===== SUPPLIED ENTRIES

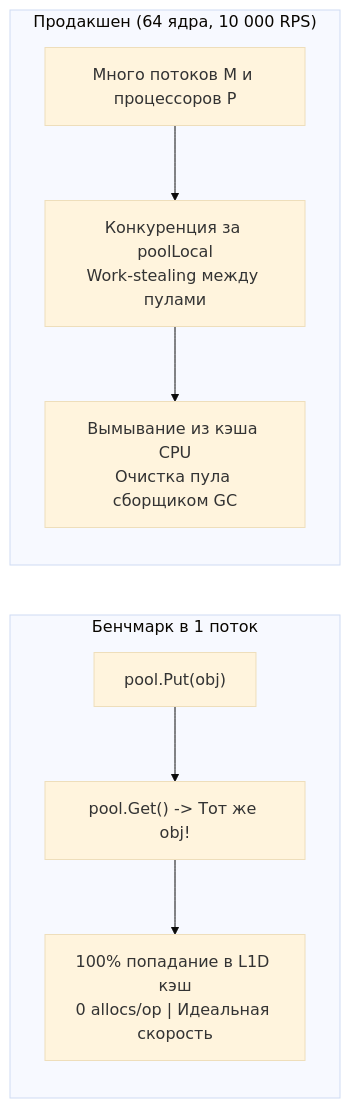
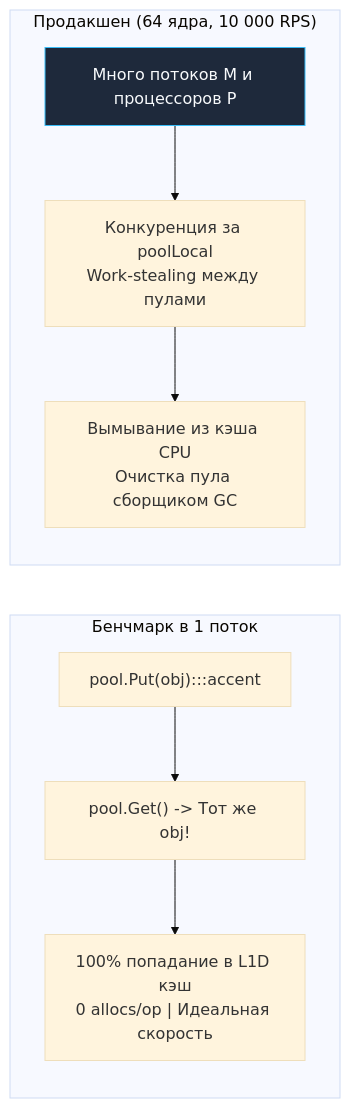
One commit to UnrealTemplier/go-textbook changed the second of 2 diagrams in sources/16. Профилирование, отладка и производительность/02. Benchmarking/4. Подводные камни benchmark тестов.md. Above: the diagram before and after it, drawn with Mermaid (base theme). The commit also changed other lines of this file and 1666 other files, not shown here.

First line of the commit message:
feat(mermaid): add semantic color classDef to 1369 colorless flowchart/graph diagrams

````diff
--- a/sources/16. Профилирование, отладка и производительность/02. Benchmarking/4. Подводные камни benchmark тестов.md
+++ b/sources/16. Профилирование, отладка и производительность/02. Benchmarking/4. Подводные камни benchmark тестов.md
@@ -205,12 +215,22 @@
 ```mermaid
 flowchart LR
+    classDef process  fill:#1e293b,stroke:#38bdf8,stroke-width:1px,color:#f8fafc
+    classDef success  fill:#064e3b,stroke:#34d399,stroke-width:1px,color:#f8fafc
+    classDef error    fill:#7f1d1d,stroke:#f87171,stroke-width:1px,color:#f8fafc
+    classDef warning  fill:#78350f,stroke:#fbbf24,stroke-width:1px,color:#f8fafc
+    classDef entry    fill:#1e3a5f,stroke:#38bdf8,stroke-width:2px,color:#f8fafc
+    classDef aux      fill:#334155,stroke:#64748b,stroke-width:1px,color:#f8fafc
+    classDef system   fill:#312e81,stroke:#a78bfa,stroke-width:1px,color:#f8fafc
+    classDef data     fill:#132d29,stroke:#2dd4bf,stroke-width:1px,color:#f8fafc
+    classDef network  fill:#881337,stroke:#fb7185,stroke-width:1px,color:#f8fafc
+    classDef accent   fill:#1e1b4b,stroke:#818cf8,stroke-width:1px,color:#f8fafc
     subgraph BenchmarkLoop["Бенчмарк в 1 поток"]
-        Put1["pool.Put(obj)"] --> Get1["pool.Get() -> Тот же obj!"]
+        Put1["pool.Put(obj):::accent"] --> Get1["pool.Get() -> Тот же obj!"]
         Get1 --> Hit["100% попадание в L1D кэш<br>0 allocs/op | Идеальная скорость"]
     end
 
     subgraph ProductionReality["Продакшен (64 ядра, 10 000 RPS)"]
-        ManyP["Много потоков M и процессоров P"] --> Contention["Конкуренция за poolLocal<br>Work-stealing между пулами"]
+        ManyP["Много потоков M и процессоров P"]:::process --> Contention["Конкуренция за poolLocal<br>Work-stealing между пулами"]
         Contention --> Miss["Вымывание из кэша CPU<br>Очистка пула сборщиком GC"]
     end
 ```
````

==========

**EXERCISE**
Leave out the pictures and return every record word for word.

**RESPONSE TO THIS TASK**
One commit to UnrealTemplier/go-textbook changed the second of 2 diagrams in sources/16. Профилирование, отладка и производительность/02. Benchmarking/4. Подводные камни benchmark тестов.md. Above: the diagram before and after it, drawn with Mermaid (base theme). The commit also changed other lines of this file and 1666 other files, not shown here.

First line of the commit message:
feat(mermaid): add semantic color classDef to 1369 colorless flowchart/graph diagrams

````diff
--- a/sources/16. Профилирование, отладка и производительность/02. Benchmarking/4. Подводные камни benchmark тестов.md
+++ b/sources/16. Профилирование, отладка и производительность/02. Benchmarking/4. Подводные камни benchmark тестов.md
@@ -205,12 +215,22 @@
 ```mermaid
 flowchart LR
+    classDef process  fill:#1e293b,stroke:#38bdf8,stroke-width:1px,color:#f8fafc
+    classDef success  fill:#064e3b,stroke:#34d399,stroke-width:1px,color:#f8fafc
+    classDef error    fill:#7f1d1d,stroke:#f87171,stroke-width:1px,color:#f8fafc
+    classDef warning  fill:#78350f,stroke:#fbbf24,stroke-width:1px,color:#f8fafc
+    classDef entry    fill:#1e3a5f,stroke:#38bdf8,stroke-width:2px,color:#f8fafc
+    classDef aux      fill:#334155,stroke:#64748b,stroke-width:1px,color:#f8fafc
+    classDef system   fill:#312e81,stroke:#a78bfa,stroke-width:1px,color:#f8fafc
+    classDef data     fill:#132d29,stroke:#2dd4bf,stroke-width:1px,color:#f8fafc
+    classDef network  fill:#881337,stroke:#fb7185,stroke-width:1px,color:#f8fafc
+    classDef accent   fill:#1e1b4b,stroke:#818cf8,stroke-width:1px,color:#f8fafc
     subgraph BenchmarkLoop["Бенчмарк в 1 поток"]
-        Put1["pool.Put(obj)"] --> Get1["pool.Get() -> Тот же obj!"]
+        Put1["pool.Put(obj):::accent"] --> Get1["pool.Get() -> Тот же obj!"]
         Get1 --> Hit["100% попадание в L1D кэш<br>0 allocs/op | Идеальная скорость"]
     end
 
     subgraph ProductionReality["Продакшен (64 ядра, 10 000 RPS)"]
-        ManyP["Много потоков M и процессоров P"] --> Contention["Конкуренция за poolLocal<br>Work-stealing между пулами"]
+        ManyP["Много потоков M и процессоров P"]:::process --> Contention["Конкуренция за poolLocal<br>Work-stealing между пулами"]
         Contention --> Miss["Вымывание из кэша CPU<br>Очистка пула сборщиком GC"]
     end
 ```
````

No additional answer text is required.